# PROBLEM TO SOLVE:
Sort through the data and copy the lines holding the word "README".

ENTRIES PROVIDED Block Start

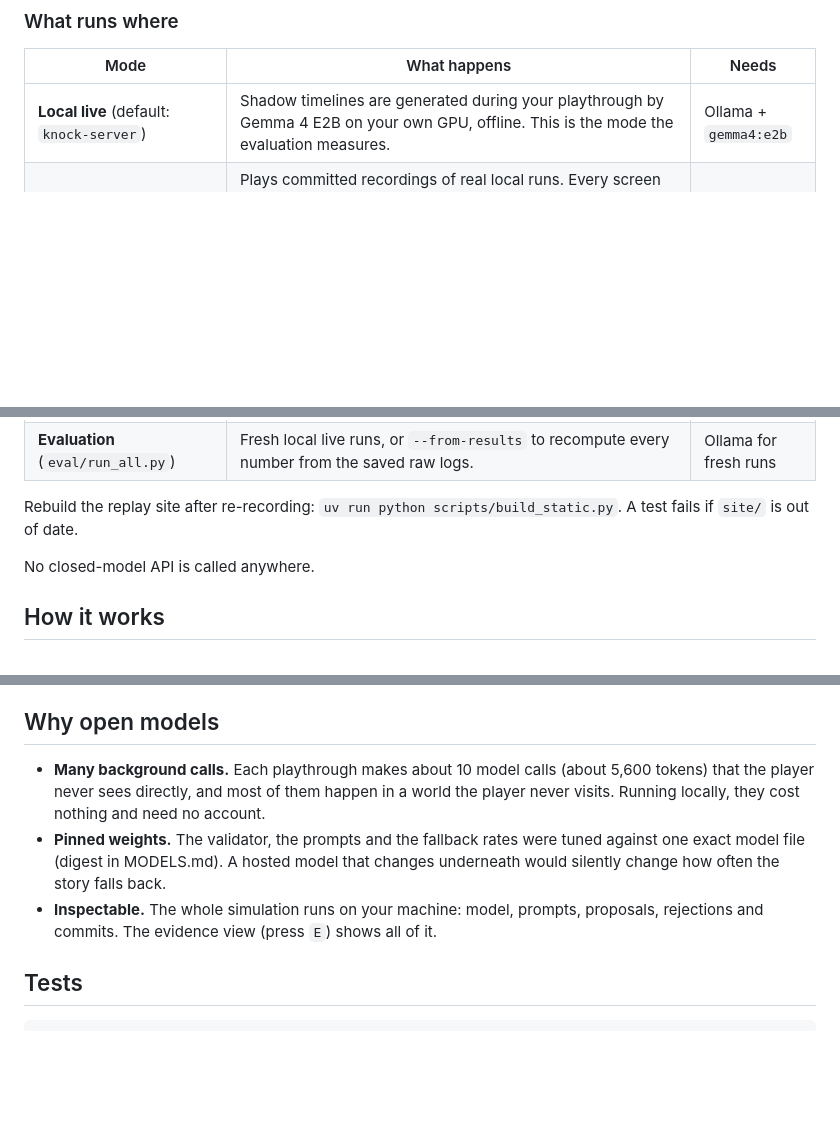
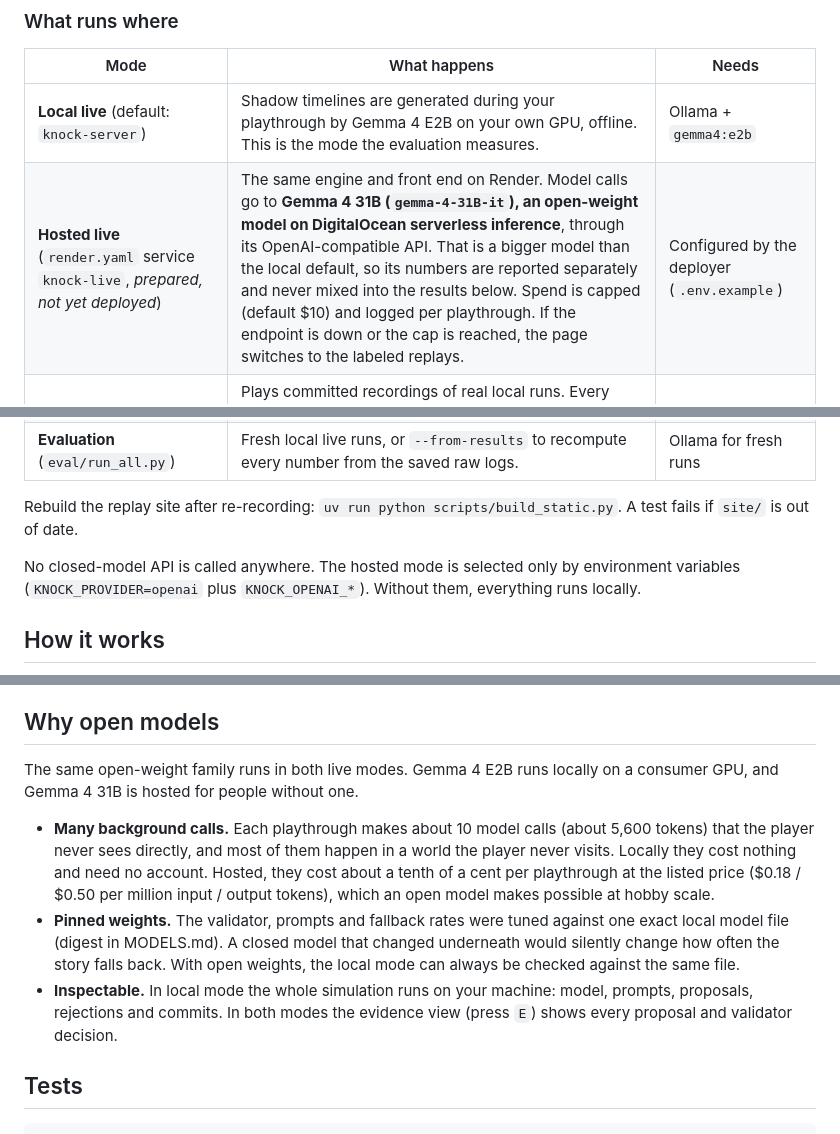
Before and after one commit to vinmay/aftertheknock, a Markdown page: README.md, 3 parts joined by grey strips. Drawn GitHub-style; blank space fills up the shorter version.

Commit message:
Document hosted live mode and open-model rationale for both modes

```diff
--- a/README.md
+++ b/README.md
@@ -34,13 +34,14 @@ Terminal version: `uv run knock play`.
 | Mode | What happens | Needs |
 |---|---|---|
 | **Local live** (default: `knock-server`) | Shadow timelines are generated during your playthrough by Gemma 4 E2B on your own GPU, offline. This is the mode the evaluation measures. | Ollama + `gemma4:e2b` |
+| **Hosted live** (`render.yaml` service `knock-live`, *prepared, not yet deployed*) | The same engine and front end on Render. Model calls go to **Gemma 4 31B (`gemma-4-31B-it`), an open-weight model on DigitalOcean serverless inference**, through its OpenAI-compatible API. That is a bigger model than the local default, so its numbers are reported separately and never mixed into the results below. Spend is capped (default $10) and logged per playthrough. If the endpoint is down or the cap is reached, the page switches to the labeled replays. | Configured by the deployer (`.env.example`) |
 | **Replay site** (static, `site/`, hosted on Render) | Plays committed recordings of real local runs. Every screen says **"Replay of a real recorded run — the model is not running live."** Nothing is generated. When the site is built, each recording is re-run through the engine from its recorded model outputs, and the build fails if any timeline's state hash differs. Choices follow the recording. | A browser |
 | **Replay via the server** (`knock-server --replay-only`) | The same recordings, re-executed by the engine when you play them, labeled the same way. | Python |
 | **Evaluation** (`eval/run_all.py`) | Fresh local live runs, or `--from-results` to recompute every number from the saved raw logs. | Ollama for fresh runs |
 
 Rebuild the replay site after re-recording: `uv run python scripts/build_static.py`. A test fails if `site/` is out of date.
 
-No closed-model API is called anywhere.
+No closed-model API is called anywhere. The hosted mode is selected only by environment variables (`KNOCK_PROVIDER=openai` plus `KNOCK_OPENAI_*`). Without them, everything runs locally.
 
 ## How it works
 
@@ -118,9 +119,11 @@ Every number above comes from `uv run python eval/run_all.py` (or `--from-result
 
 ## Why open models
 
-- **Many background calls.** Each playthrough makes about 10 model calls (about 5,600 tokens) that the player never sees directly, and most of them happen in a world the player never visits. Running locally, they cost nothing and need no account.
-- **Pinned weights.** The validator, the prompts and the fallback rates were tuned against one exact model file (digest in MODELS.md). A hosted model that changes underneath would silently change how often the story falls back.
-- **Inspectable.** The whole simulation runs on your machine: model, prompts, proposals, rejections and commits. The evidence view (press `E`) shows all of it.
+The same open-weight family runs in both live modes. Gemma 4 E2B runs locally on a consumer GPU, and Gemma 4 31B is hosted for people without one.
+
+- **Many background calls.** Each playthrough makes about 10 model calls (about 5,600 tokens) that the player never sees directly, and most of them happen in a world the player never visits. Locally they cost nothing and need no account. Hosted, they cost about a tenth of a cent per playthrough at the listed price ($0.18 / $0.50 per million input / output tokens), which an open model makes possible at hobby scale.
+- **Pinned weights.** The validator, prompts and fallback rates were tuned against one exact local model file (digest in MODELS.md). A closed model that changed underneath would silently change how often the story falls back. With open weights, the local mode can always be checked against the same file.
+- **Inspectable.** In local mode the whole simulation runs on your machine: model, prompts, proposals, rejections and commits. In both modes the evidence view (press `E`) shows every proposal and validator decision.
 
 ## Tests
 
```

ENTRIES PROVIDED Block End
ENTRIES PROVIDED Block Start

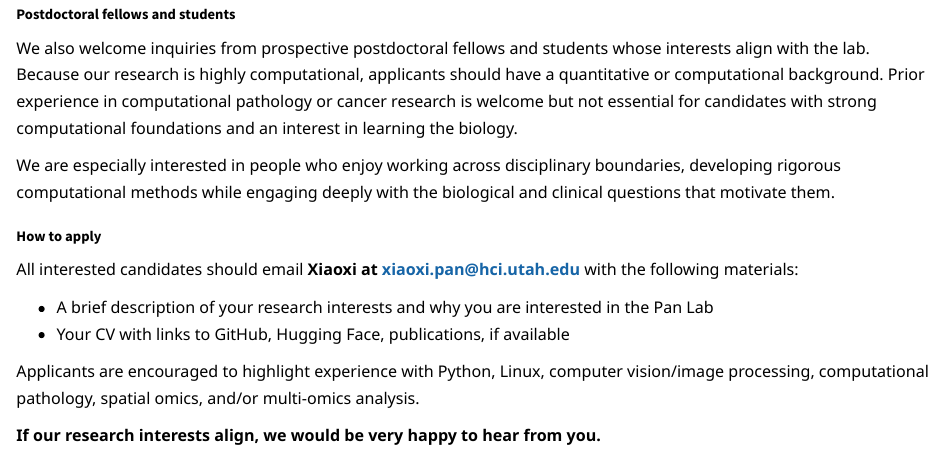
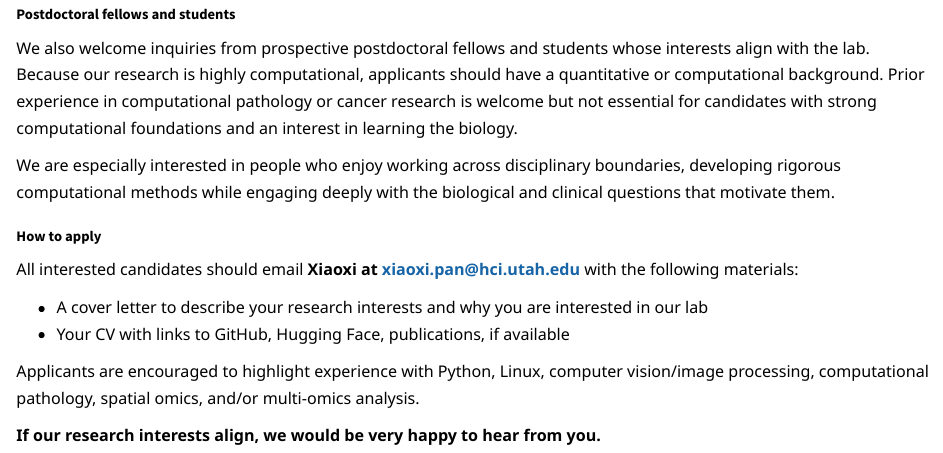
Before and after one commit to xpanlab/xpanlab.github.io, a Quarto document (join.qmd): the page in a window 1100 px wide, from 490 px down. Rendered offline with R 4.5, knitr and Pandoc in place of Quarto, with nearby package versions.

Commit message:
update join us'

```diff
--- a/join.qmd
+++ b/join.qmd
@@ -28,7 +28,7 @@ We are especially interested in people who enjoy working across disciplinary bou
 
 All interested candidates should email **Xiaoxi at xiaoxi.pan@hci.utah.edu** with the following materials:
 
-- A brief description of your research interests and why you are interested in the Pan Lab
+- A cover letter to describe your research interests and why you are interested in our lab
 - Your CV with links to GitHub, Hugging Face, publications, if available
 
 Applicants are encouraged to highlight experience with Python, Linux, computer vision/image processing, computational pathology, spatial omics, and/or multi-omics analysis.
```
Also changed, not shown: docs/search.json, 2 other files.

ENTRIES PROVIDED Block End
ENTRIES PROVIDED Block Start

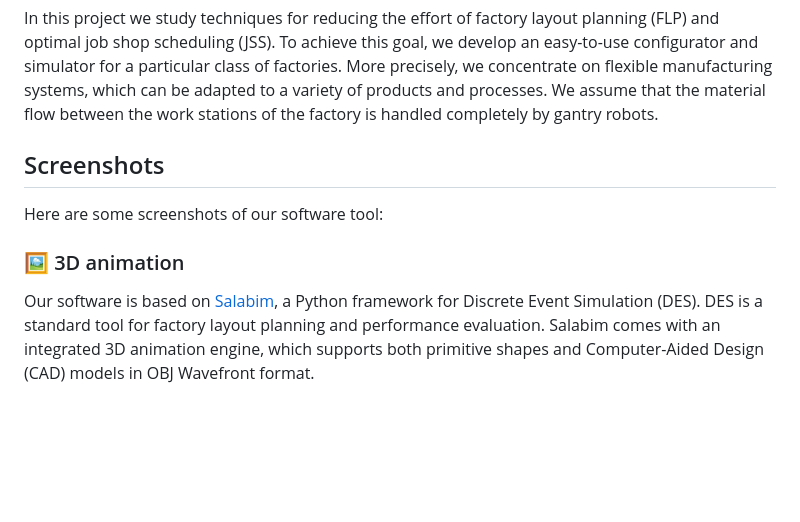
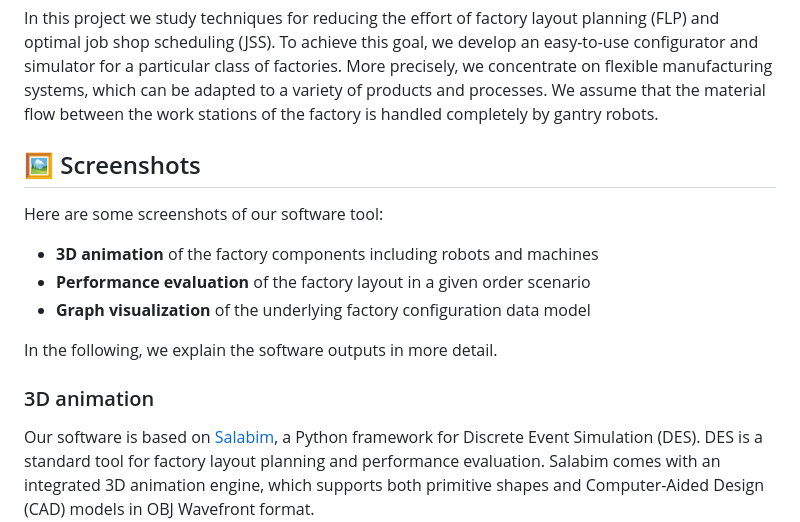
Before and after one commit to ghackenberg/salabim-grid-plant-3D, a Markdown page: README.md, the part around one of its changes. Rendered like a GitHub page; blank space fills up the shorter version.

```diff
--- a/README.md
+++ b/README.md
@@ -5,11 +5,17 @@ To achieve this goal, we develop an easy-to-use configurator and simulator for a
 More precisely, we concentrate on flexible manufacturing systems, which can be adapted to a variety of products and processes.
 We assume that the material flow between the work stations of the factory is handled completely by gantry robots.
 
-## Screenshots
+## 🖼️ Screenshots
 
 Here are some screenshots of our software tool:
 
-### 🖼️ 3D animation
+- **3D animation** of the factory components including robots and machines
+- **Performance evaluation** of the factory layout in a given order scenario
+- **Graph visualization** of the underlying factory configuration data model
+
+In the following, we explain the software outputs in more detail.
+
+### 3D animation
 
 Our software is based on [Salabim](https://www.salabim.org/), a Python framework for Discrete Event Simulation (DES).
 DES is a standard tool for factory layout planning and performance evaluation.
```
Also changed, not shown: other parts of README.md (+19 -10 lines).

ENTRIES PROVIDED Block End

# ANSWER FOR THIS EXERCISE:
Before and after one commit to vinmay/aftertheknock, a Markdown page: README.md, 3 parts joined by grey strips. Drawn GitHub-style; blank space fills up the shorter version.
--- a/README.md
+++ b/README.md
Before and after one commit to ghackenberg/salabim-grid-plant-3D, a Markdown page: README.md, the part around one of its changes. Rendered like a GitHub page; blank space fills up the shorter version.
--- a/README.md
+++ b/README.md
Also changed, not shown: other parts of README.md (+19 -10 lines).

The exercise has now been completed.